Joel is traveling in China this week, meeting with church leaders in central China.  Since this will be his first visit to this province, pray for good times of fellowship with pastors and clear communication between all involved.

In addition to her teaching responsibilities at ICS, Debbie serves as the Bible department chairperson, and it’s budget time!  Pray for aptitude to learn what’s required in using a new budgeting system as well as a sound mind!!!

Put Your Best Foot Forward

5 04 2011

One reality that you can’t escape when you come to Hong Kong is the amount of walking you’ll do.  There’s a great public transportation system in place which makes it fairly convenient getting around town.  Since most people here do not own a car, they rely on the public buses, subways, ferries, taxis and trains to get from one place to the next destination. But no matter where you’re going, or what type of public transportation you use, you’ve got to do a fair bit of walking to get there – walk from your apartment to the subway station, walk from the subway station to your office; or walk through the mall to get to the grocery store.

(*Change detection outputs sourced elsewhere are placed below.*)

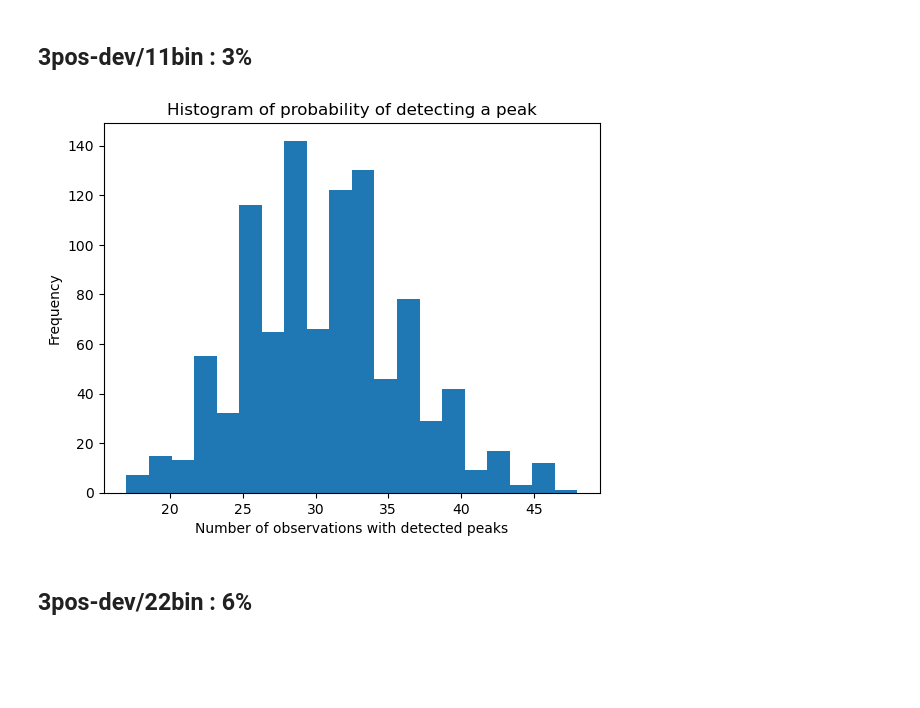
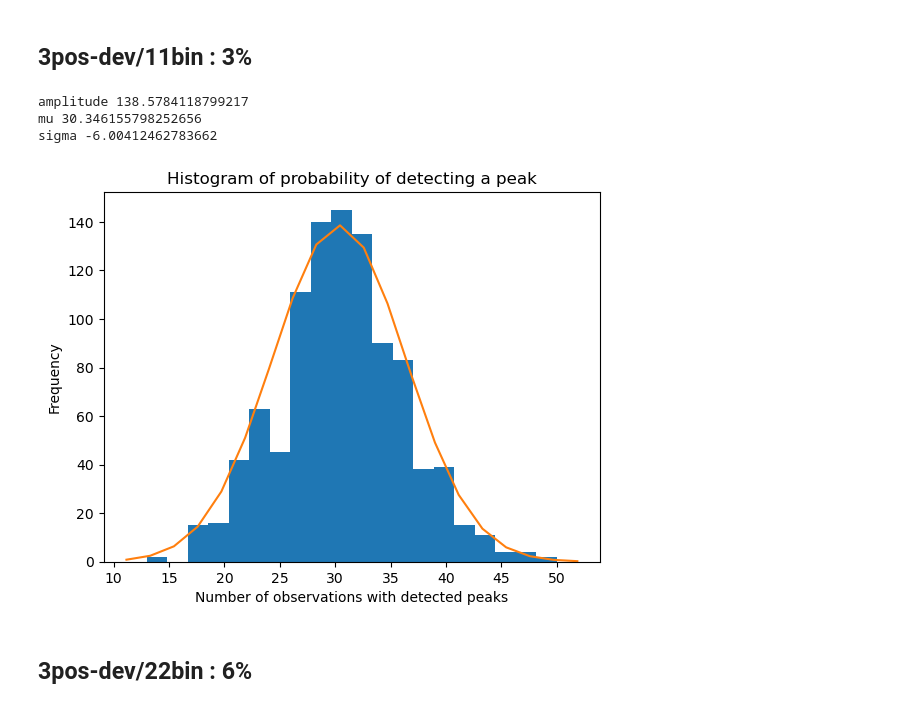
Before and after one commit to kazumaishio/SEDquest, a Jupyter notebook: SEDquest2.ipynb, the cells around one changed output. Cells and saved outputs as stored; diff of their text form; code cells hidden in the pictures; blank space fills up the shorter version.

```diff
--- a/SEDquest2.ipynb
+++ b/SEDquest2.ipynb
@@ -347,36 +381,63 @@ mu, sigma = 0, 1.0
 
 arr_n_detected_peaks = []
 
 for trial in range(ntrials):
     n_detected_peaks = 0
     s = np.random.normal(mu, sigma, sample_size)
     for i,j in zip(range(0,sample_size,nbins), range(nobs)):
         # print(i,j)
         # print(s[i:i+nbins])
         peakbininit = get_consecutive_bins(s[i:i+nbins],nconsecutive)
         if peakbininit >= 0:
             # print('peakbininit',peakbininit)
             # plt.plot(range(peakbininit, nbins),s[i+peakbininit:i+nbins], label='obs'+str(j), marker='o',linestyle='')
             # plt.plot(range(peakbininit, peakbininit+nconsecutive),s[i+peakbininit:i+peakbininit+3], label='obs'+str(j), marker='o',linestyle='-')
             n_detected_peaks += 1
 
         # plt.plot(range(nbins),s[i:i+nbins], label='obs'+str(j))
 
     # print('n_detected_peaks',n_detected_peaks)
     # print('nobs',nobs)
     # print('probability',n_detected_peaks/nobs)
     arr_n_detected_peaks.append(n_detected_peaks)
 
 # print(arr_n_detected_peaks)
 # draw a histogram of arr_n_detected_peaks
 import matplotlib.pyplot as plt
-plt.hist(arr_n_detected_peaks, bins=20)
+# plt.hist(arr_n_detected_peaks, bins=20)
+# plt.xlabel('Number of observations with detected peaks')
+# plt.ylabel('Frequency')
+# plt.title('Histogram of probability of detecting a peak')
+# plt.show()
+
+
+#############################################
+#  Fit a Gaussian distribution to the data
+#############################################
+from scipy.optimize import curve_fit
+nbins = 20
+n, bins, patches = plt.hist(arr_n_detected_peaks, bins = nbins)
 plt.xlabel('Number of observations with detected peaks')
 plt.ylabel('Frequency')
 plt.title('Histogram of probability of detecting a peak')
-plt.show()
+# plt.show()
+
+# Fit a gaussian distribution to the data:
+xmin, xmax = plt.xlim()
+x = np.linspace(xmin, xmax, nbins)
+y = n
+popt, pcov = curve_fit(gaussian, x, y, p0=[1, np.mean(x), np.std(x)])
+# popt, pcov = curve_fit(gaussian, x, y)
+
+plt.plot(x, gaussian(x, *popt))#, 'k', linewidth=2)
+print('amplitude', popt[0])
+print('mu', popt[1])
+print('sigma', popt[2])
 # %% [output]
+amplitude 138.5784118799217
+mu 30.346155798252656
+sigma -6.00412462783662
-[figure, old version]
+[figure, new version]
 # %% [markdown]
 ## 3pos-dev/22bin : 6%
 # %%
```
Also changed, not shown: parts of 2 cells of this notebook.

That’s the reality of living in Hong Kong – and for the most part we don’t mind it.  But of course, there are exceptions to the rule.  When you’ve been on your feet all day long – the last thing you want to do is to ‘walk’ home.

Another part of walking in Hong Kong is learning to deal with the crowds.  After all, with nearly 8 million people on 426 square miles of land (1,104 sq. km) there aren’t too many places you can go where you won’t find other people.  And with most people using public transportation, you’ve got to learn to navigate your way through these crowds.  In fact, while our three kids never drove a vehicle during their teenage years here in Hong Kong, they got great preparation for driving on a crowded freeway just by learning to safely make their way through the crowds of people on the streets of Hong Kong.

One of our former co-workers (who will go un-named for obvious reasons) used to ‘play’ a game on his way into the office.  He took several forms of public transportation, and the goal was to get from his home to the office without bumping into or running over other commuters along the way.  For every person he bumped into, he lost a set amount of points.  If he intentionally ran over a person in his way – he lost all of his points.  Some days he made it to the office without bumping into anyone; some days he had lost all of his points before he got to the office, and needed a few minutes to quiet himself before starting his day!

If you were to walk down one of the sidewalks with us, you would notice several different styles of walking.  Here are some examples: ‘the saunter’ – not really in a rush to get anywhere but usually walking in the center of the sidewalk or path;  ‘the stop and go’-  I think I’ll go here, no maybe there, no maybe I need to go back over there.; ’talking on the cell phone / playing games amble’ – too involved in their conversation/game to notice where they’re walking until the last second; ‘the drift’ – not to be confused with ‘the saunter’  as these individuals find it difficult to walk in a straight line; the ‘dodge and weave’ – this person becomes an expert in finding or making spaces to pass others in an efficient fashion; and ‘the power walk’ – they’re in a rush to get from Point A to Point B and you probably don’t want to get in their way!

One of the challenges in living overseas is being able to learn the local customs and manners.  But beyond that, we have to adapt our ways to fit into the culture.  We’ll let you guess our preferred walking style while we’re here in Hong Kong!

Until we ‘bump’ into you next time.

Joel & Debbie Chute